The regression model is illustrated as follows:
Y = β0+β1X1+β2X2+β3X3+β4X4+€
Y = dependent variable which is the effect on tax compliance as a result of tax amnesty over the research period
β 0 = Y intercept/constant terms
Tax amnesty effect represented by the following determinants:
X1 = Broadened tax base.
X2 = Increase in revenue collection.
X3 = Increase in voluntary compliance (taxpayers’ compliance behavior)
X4 = Improved record keeping of taxpayers’ affairs.
€ = Is the error term to capture the unexplainable effect on tax compliance.
• What is the relationship between tax amnesty and SMEs’ level of tax compliance?
• How effective were tax amnesties towards maximizing revenue collection from SMEs?
• What are the factors that affected SMEs in Zimbabwe from complying with tax amnesties?
• What other practices and measures can be implemented by ZIMRA in a quest to promote SMEs’ tax compliance and tax revenue collection?
Considering the increases in the tax gap and to improve the taxpayer’s affairs, the Zimbabwe government enacted tax amnesties under the Finance Act, 2 (2014) and the Finance Act, 1 (2018) respectively. Low outcome in terms of applications and payments from SMEs were yielded as compared to what was expected from both amnesties. The implementation of both amnesties yielded little short-run revenue and weakened incentives for tax compliance as the tax gap remained highly visible in the SMEs sector. In addition, gradual increases in SMEs’ tax debt and undeclared tax liabilities were recorded after the adoption of the tax amnesty program in 2014. This is as a result of reduced levels of tax compliance as taxpayers speculate for a better future amnesty. Tax amnesties have also caused friction between the compliant taxpayer and the tax administration as they feel cheated by this fiscal program, thus resulting in increases in the SMEs’ level of non-compliance in the long-run leading to low levels of revenue collection. Therefore, this research sought to establish the impact of tax amnesties towards improving SMEs’ level of tax compliance and maximizing revenue collection.

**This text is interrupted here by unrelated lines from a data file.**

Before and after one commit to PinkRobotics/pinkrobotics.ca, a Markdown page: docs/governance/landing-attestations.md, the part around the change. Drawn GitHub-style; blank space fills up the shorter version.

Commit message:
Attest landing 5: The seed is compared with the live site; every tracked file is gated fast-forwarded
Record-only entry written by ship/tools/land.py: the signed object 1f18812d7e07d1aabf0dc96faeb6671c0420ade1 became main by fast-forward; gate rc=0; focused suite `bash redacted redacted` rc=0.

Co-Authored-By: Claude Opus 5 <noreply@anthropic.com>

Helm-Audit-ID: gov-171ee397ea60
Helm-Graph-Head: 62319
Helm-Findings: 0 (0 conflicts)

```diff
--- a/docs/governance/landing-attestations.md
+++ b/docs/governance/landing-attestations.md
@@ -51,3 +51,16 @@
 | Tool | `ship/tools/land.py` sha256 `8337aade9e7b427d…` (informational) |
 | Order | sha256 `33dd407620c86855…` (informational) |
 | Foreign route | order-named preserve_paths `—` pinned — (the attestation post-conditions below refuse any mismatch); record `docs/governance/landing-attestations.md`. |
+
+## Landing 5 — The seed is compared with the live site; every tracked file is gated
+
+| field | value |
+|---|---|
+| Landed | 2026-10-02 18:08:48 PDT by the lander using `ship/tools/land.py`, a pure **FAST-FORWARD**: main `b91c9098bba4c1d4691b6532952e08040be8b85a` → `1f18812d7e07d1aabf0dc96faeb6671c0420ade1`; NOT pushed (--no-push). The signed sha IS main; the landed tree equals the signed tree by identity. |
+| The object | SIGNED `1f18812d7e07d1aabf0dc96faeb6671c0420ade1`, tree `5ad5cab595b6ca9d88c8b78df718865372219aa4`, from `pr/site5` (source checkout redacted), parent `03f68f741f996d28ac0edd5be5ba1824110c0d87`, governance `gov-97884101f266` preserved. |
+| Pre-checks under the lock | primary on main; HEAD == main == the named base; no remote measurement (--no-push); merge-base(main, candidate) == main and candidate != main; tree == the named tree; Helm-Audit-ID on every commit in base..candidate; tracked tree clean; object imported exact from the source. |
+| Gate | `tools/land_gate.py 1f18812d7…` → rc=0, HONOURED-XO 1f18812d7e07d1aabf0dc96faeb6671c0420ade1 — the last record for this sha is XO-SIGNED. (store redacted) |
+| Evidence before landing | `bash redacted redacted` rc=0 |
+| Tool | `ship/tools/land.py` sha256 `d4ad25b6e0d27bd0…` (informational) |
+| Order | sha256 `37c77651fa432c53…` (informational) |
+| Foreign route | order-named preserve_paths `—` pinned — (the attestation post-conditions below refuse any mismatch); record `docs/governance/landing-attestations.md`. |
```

The Relationship between Tax Amnesties and SMEs’ Level of Tax Compliance
The study used a multivariate regression model to test and analyze the relationship that exists between tax amnesties and tax compliance basing on the amnesties’ aim to widen the tax base, increase revenue collection, cultivate voluntary compliance and improve record keeping of taxpayers’ affairs. The researchers used the STATA 11 to compute the regression and the results.
From the findings obtained using STATA 11 in the Table 1 above it can be noted that the probability of the F-value of 0.0010 resemble that the variables are statistically significant at all significant values, thus denoting that the regression model has some explanatory power and there is a 99% significance level that the model is a good model in explaining the relationship between tax amnesties and SMEs’ tax compliance. In addition, the R-squared of 0.763 means that a strong correlation exists amongst the variables, that is between the independent and dependent variables. Thus, 76.31% of the variation in tax compliance during the period 2014 to 2018 is explained by the independent variables in this study and leaving 0.2369 (23.69%) as an error term for the unexplainable factors that affected tax compliance during this phase. A detailed analysis is outlined below on the relationship between tax amnesty and tax compliance basing on the changes on tax base, revenue collection, voluntary compliance and improved record keeping of taxpayers’ affairs during 2014 to 2018 (amnesty and post amnesty phase).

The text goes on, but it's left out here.